-- Opening Marker --

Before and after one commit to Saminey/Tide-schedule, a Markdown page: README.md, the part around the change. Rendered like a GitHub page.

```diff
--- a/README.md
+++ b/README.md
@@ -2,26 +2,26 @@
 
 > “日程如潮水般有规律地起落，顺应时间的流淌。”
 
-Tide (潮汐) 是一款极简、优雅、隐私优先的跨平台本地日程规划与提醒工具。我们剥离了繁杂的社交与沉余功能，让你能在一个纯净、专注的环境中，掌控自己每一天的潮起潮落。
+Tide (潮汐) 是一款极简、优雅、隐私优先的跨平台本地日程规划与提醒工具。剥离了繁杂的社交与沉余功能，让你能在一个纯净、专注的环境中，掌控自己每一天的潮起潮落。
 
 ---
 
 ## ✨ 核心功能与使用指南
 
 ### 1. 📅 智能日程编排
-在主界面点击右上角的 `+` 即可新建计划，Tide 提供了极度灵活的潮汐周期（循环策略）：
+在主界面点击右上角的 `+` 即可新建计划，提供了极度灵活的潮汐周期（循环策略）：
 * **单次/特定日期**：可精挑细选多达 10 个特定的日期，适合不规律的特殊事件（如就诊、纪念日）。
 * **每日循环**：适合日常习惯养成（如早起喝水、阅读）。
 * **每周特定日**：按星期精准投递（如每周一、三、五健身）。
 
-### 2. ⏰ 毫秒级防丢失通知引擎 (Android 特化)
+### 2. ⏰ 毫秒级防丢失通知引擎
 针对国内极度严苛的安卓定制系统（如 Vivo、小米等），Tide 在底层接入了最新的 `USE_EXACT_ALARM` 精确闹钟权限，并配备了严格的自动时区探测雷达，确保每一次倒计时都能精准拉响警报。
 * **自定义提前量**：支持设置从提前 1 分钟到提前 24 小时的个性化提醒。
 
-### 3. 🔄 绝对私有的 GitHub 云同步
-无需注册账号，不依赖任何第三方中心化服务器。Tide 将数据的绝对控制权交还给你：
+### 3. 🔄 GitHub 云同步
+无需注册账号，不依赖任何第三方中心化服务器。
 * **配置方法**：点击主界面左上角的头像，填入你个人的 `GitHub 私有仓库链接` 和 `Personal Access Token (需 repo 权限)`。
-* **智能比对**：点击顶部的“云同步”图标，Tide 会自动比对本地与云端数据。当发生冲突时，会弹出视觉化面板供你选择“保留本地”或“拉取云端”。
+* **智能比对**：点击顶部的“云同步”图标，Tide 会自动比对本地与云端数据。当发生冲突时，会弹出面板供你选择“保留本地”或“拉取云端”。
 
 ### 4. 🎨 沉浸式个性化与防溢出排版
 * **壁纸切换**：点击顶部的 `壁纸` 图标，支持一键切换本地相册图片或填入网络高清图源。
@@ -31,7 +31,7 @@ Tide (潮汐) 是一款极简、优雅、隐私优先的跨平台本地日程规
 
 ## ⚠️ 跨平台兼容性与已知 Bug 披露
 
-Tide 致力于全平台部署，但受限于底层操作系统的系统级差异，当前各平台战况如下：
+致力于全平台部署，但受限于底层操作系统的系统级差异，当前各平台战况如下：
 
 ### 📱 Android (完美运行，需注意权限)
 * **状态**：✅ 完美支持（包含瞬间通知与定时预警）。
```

-- Closing Marker --
-- Opening Marker --

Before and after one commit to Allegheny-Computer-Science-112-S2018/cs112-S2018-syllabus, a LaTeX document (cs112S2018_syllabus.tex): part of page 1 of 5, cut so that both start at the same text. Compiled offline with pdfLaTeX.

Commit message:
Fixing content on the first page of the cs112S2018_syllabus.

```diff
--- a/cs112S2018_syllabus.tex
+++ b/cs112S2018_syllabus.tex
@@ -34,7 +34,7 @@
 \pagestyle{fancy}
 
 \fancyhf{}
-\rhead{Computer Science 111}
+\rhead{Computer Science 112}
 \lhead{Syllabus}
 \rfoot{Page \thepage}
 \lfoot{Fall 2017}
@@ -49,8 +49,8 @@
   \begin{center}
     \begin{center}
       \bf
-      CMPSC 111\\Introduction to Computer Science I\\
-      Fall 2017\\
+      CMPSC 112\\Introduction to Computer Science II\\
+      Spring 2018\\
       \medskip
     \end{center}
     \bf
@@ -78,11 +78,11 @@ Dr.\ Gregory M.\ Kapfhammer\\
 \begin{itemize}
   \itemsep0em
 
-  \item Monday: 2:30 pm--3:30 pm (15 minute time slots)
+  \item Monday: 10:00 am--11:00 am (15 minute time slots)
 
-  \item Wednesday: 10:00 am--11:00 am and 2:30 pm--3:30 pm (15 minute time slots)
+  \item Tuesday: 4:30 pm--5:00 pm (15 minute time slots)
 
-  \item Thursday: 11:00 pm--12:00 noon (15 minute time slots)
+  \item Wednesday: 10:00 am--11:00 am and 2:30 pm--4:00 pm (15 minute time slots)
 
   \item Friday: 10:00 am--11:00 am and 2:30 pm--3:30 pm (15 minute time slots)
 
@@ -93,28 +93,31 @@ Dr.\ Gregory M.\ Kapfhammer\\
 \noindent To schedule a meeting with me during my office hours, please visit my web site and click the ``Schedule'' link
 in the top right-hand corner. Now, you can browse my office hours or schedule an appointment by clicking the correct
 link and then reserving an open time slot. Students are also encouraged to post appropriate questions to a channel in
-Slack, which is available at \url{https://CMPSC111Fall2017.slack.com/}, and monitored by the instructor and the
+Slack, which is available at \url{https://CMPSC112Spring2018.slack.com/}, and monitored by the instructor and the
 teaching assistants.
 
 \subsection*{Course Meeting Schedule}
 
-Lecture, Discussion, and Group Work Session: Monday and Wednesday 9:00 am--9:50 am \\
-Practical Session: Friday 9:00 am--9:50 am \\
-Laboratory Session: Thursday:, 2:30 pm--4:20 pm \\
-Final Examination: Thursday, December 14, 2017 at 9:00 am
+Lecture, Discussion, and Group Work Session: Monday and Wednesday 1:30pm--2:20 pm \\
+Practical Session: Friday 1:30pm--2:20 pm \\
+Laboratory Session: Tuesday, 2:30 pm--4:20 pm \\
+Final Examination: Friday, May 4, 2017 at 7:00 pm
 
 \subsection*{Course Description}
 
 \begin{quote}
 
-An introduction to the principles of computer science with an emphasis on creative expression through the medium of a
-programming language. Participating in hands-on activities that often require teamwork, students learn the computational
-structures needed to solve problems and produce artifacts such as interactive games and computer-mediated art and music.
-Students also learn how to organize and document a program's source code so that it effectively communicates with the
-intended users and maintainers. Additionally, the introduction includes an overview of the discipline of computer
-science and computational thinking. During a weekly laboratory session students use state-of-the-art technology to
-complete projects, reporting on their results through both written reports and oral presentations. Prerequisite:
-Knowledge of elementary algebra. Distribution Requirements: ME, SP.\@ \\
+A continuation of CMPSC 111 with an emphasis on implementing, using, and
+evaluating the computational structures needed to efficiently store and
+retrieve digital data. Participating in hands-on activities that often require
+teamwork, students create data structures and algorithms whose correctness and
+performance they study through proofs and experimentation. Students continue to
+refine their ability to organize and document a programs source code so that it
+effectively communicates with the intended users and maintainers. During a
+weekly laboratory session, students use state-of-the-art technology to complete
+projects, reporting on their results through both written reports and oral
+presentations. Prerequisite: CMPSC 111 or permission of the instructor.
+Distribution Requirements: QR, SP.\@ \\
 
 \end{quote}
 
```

-- Closing Marker --
-- Opening Marker --

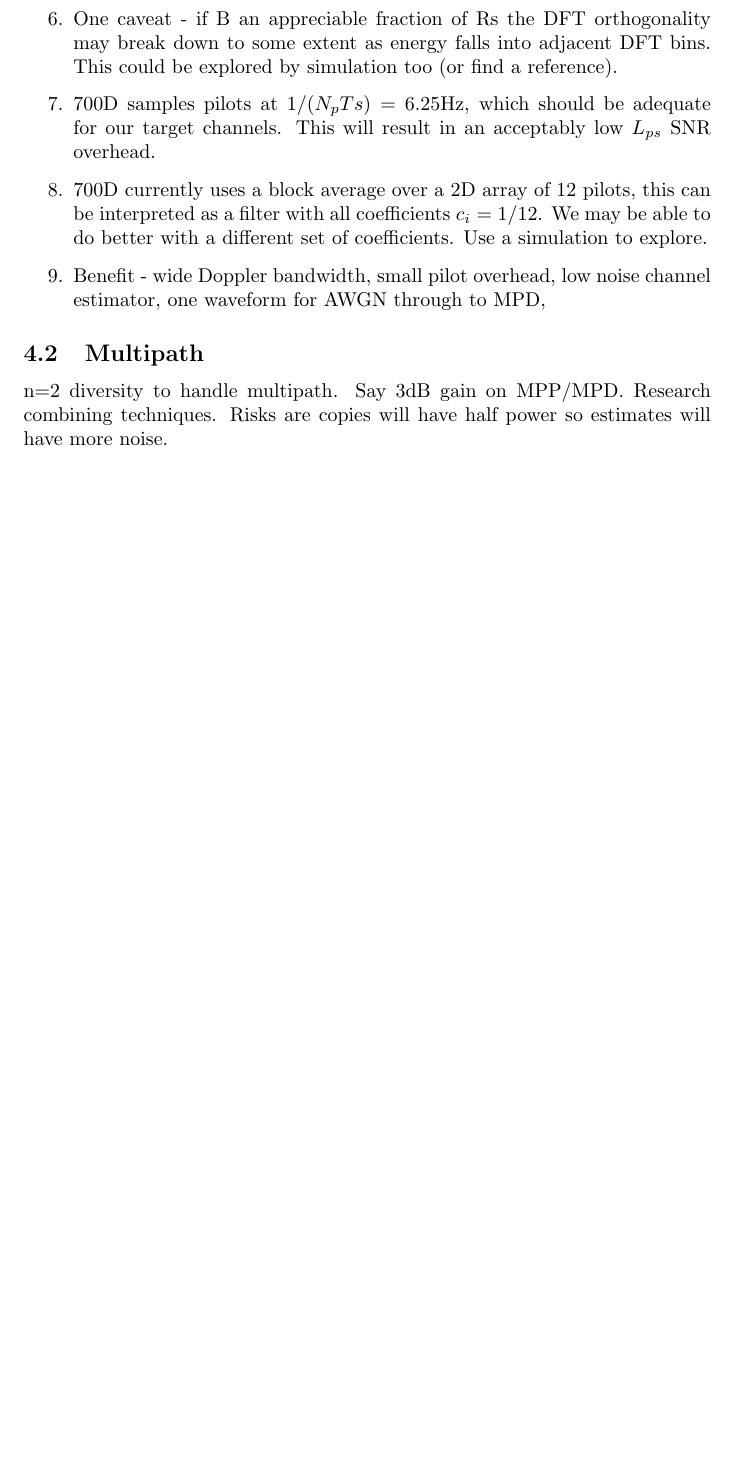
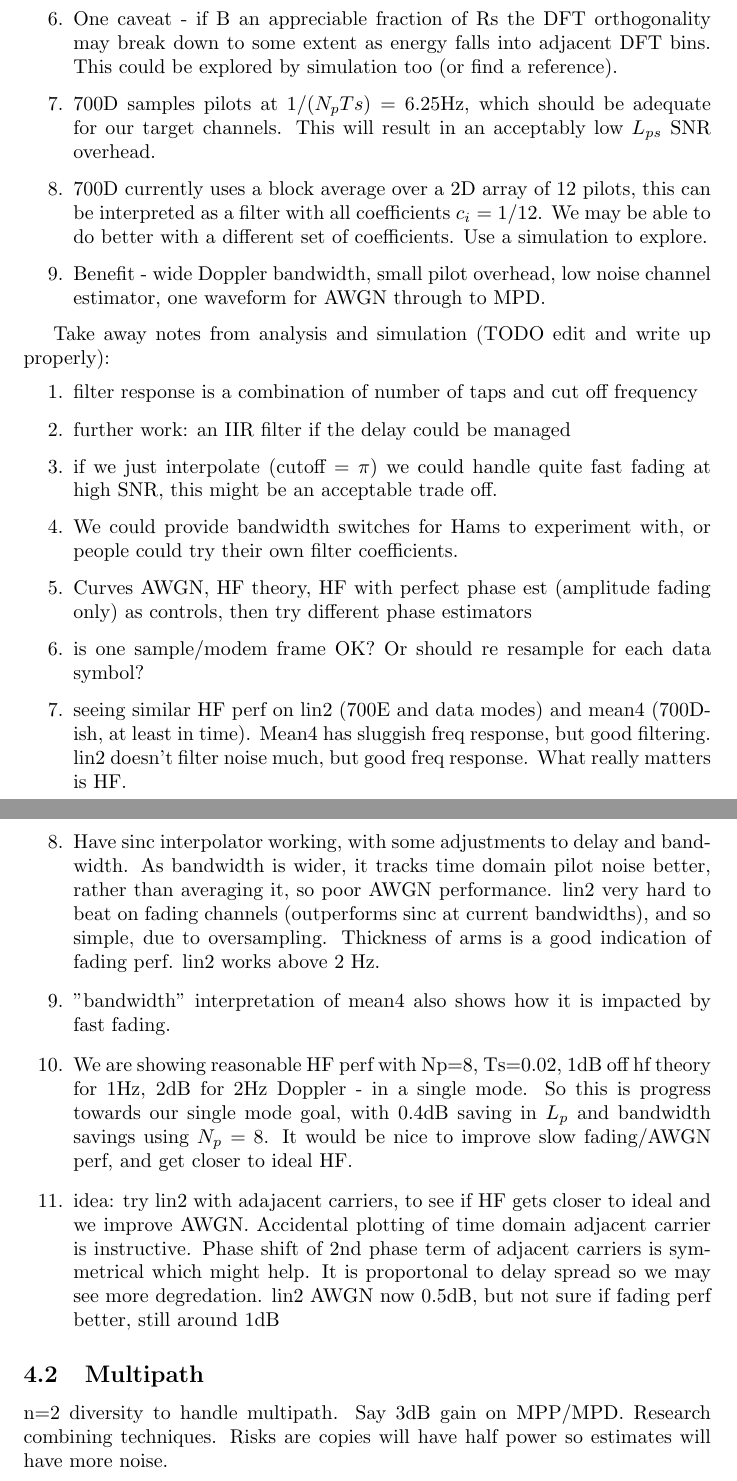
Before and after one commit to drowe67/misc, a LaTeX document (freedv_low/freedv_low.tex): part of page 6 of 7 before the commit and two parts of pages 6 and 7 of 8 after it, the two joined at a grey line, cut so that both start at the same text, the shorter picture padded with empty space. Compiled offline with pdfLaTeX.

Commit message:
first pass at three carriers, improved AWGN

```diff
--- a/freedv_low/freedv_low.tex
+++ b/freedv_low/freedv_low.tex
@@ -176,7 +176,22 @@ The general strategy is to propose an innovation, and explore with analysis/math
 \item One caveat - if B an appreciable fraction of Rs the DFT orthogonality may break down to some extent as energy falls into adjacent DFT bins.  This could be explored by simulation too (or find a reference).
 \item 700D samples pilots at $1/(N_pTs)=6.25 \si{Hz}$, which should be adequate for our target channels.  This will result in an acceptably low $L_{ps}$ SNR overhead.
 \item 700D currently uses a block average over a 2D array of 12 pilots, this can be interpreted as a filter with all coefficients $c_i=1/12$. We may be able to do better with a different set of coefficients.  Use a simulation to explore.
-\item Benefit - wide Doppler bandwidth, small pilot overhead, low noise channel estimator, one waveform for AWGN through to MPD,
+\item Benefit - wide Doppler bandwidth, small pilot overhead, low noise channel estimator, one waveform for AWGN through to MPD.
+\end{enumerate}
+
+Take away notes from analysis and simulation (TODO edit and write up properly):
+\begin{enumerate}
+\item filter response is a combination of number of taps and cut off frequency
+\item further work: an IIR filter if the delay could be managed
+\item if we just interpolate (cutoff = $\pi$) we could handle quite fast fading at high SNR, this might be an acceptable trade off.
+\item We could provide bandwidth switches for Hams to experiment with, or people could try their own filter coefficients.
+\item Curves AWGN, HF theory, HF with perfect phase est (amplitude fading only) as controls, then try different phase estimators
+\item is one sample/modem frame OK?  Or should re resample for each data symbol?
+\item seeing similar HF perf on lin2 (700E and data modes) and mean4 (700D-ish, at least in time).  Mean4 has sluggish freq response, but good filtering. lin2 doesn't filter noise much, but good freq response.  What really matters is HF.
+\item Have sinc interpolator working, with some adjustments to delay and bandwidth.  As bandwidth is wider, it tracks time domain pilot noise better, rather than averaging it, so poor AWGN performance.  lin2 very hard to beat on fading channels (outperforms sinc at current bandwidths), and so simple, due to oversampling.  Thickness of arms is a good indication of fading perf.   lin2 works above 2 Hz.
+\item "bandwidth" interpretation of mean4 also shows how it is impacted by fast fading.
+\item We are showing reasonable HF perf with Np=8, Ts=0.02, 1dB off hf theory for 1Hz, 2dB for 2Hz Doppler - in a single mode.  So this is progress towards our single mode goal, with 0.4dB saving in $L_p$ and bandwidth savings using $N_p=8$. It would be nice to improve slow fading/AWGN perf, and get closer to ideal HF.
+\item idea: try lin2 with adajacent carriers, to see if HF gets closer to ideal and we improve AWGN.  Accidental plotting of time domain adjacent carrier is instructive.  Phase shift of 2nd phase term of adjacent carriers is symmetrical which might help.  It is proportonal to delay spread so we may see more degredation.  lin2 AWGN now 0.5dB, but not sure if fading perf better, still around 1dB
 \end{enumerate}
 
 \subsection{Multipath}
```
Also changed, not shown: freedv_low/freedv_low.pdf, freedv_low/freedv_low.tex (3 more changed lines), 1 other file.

-- Closing Marker --

» **Activity**
Your task is to copy each line of the entries that includes the word "minute".

» **Exercise answer**
-  \item Monday: 2:30 pm--3:30 pm (15 minute time slots)
+  \item Monday: 10:00 am--11:00 am (15 minute time slots)
-  \item Wednesday: 10:00 am--11:00 am and 2:30 pm--3:30 pm (15 minute time slots)
+  \item Tuesday: 4:30 pm--5:00 pm (15 minute time slots)
-  \item Thursday: 11:00 pm--12:00 noon (15 minute time slots)
+  \item Wednesday: 10:00 am--11:00 am and 2:30 pm--4:00 pm (15 minute time slots)
   \item Friday: 10:00 am--11:00 am and 2:30 pm--3:30 pm (15 minute time slots)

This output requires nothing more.